[Material supplied Boundary: Start]

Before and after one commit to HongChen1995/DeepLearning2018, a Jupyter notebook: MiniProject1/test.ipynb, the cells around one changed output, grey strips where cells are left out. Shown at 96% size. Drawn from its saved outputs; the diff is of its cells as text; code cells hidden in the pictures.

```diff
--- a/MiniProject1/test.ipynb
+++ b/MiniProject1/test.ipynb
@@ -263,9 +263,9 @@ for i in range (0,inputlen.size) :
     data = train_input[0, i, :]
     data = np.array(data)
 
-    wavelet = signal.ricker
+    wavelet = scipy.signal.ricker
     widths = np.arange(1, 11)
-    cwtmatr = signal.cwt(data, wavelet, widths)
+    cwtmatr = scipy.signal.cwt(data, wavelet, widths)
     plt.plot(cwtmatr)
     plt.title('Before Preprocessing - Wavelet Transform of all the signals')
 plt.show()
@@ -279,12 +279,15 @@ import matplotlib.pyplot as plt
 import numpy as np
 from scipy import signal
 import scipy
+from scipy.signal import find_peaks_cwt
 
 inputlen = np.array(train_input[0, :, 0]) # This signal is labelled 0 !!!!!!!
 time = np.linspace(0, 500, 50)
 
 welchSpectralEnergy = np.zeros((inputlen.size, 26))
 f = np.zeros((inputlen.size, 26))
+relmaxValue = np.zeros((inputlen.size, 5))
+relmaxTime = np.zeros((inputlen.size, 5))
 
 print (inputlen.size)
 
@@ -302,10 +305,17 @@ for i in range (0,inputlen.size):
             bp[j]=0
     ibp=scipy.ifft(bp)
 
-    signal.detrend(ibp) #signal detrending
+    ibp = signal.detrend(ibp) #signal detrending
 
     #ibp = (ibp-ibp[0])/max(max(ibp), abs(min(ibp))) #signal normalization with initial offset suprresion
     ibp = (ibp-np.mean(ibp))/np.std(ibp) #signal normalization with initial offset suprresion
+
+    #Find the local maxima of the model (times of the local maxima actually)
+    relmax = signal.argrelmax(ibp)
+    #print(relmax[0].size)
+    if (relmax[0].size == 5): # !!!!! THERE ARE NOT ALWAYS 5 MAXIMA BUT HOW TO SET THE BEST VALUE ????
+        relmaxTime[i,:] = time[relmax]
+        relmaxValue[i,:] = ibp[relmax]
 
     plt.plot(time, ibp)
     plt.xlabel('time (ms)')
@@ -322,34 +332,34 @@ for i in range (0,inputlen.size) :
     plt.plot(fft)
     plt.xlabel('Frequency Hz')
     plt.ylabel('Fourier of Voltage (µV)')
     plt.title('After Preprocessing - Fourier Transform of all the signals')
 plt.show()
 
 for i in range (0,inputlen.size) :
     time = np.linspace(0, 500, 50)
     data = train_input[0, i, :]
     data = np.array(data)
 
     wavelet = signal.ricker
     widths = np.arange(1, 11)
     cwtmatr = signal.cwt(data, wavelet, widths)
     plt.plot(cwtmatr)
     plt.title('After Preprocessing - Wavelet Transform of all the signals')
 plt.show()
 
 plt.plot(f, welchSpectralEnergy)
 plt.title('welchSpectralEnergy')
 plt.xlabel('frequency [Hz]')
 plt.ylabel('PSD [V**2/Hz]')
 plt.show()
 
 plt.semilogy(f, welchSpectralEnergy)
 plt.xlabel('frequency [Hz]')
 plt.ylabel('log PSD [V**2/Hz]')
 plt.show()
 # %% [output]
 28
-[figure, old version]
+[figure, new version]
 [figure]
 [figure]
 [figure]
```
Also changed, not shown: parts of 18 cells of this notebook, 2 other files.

[Material supplied Boundary: End]

Task item:
The string to find is "xlabel"; copy every line of the listing that has it.

Response area:
     plt.xlabel('time (ms)')
     plt.xlabel('Frequency Hz')
 plt.xlabel('frequency [Hz]')
 plt.xlabel('frequency [Hz]')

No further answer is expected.